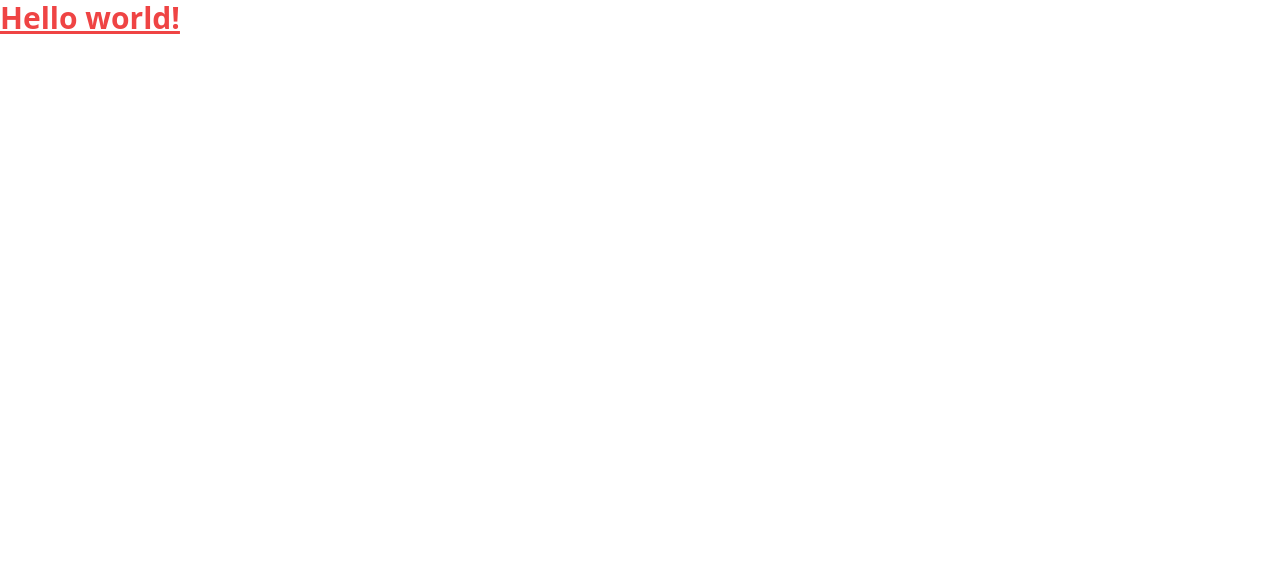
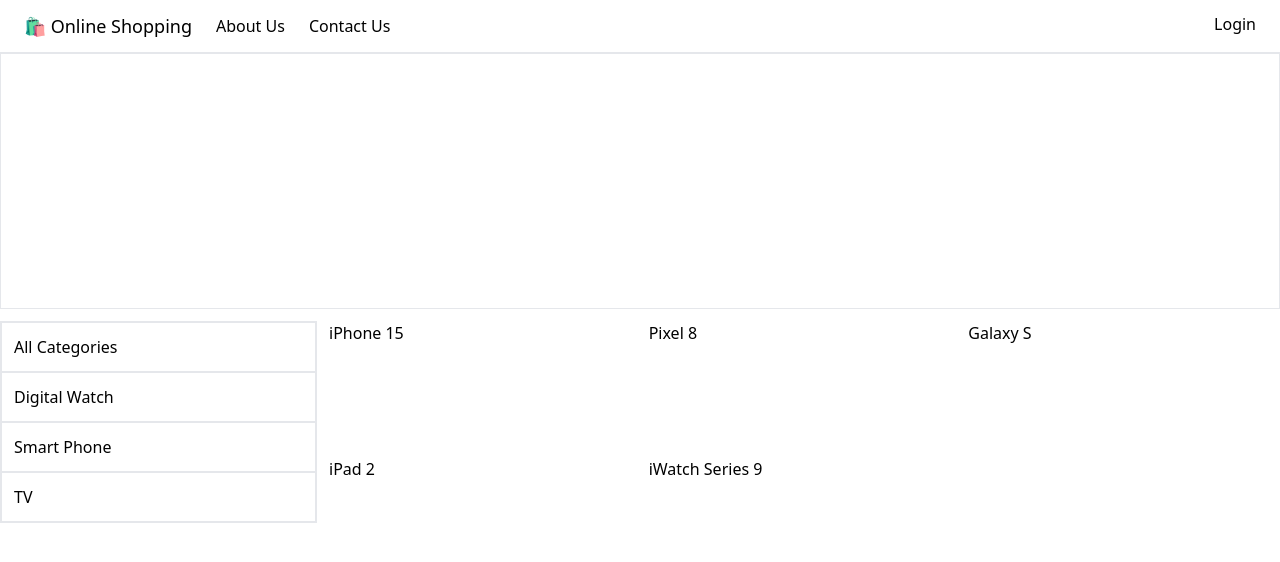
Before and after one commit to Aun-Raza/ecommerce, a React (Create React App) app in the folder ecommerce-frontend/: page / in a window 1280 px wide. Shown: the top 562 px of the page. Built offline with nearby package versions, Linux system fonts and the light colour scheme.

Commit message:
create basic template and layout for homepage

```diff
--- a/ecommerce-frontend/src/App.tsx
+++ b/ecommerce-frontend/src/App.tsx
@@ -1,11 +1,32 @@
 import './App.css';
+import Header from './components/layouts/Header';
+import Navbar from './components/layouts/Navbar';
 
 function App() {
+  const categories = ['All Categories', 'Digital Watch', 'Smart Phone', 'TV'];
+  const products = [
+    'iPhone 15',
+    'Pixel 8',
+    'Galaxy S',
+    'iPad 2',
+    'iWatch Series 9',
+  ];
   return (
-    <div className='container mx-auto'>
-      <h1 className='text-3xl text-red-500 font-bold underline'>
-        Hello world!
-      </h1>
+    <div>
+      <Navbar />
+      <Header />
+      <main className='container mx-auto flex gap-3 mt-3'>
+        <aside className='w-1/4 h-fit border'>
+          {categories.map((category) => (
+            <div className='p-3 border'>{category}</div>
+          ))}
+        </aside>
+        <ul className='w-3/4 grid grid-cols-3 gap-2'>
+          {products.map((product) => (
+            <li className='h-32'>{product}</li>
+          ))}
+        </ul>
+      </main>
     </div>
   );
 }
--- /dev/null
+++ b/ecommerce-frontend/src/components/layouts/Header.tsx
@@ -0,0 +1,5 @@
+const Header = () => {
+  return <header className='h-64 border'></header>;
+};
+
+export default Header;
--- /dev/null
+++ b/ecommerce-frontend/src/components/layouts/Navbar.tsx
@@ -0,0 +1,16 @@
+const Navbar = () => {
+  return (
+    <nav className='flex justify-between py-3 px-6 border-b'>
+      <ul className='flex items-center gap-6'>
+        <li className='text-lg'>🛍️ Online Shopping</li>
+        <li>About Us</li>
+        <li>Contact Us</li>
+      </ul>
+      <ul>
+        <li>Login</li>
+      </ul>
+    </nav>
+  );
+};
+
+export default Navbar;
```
================================
[YOUR OBJECTIVE]: Output all the records above exactly, but without their images.

[FINISHED EXERCISE]:
Before and after one commit to Aun-Raza/ecommerce, a React (Create React App) app in the folder ecommerce-frontend/: page / in a window 1280 px wide. Shown: the top 562 px of the page. Built offline with nearby package versions, Linux system fonts and the light colour scheme.

Commit message:
create basic template and layout for homepage

```diff
--- a/ecommerce-frontend/src/App.tsx
+++ b/ecommerce-frontend/src/App.tsx
@@ -1,11 +1,32 @@
 import './App.css';
+import Header from './components/layouts/Header';
+import Navbar from './components/layouts/Navbar';
 
 function App() {
+  const categories = ['All Categories', 'Digital Watch', 'Smart Phone', 'TV'];
+  const products = [
+    'iPhone 15',
+    'Pixel 8',
+    'Galaxy S',
+    'iPad 2',
+    'iWatch Series 9',
+  ];
   return (
-    <div className='container mx-auto'>
-      <h1 className='text-3xl text-red-500 font-bold underline'>
-        Hello world!
-      </h1>
+    <div>
+      <Navbar />
+      <Header />
+      <main className='container mx-auto flex gap-3 mt-3'>
+        <aside className='w-1/4 h-fit border'>
+          {categories.map((category) => (
+            <div className='p-3 border'>{category}</div>
+          ))}
+        </aside>
+        <ul className='w-3/4 grid grid-cols-3 gap-2'>
+          {products.map((product) => (
+            <li className='h-32'>{product}</li>
+          ))}
+        </ul>
+      </main>
     </div>
   );
 }
--- /dev/null
+++ b/ecommerce-frontend/src/components/layouts/Header.tsx
@@ -0,0 +1,5 @@
+const Header = () => {
+  return <header className='h-64 border'></header>;
+};
+
+export default Header;
--- /dev/null
+++ b/ecommerce-frontend/src/components/layouts/Navbar.tsx
@@ -0,0 +1,16 @@
+const Navbar = () => {
+  return (
+    <nav className='flex justify-between py-3 px-6 border-b'>
+      <ul className='flex items-center gap-6'>
+        <li className='text-lg'>🛍️ Online Shopping</li>
+        <li>About Us</li>
+        <li>Contact Us</li>
+      </ul>
+      <ul>
+        <li>Login</li>
+      </ul>
+    </nav>
+  );
+};
+
+export default Navbar;
```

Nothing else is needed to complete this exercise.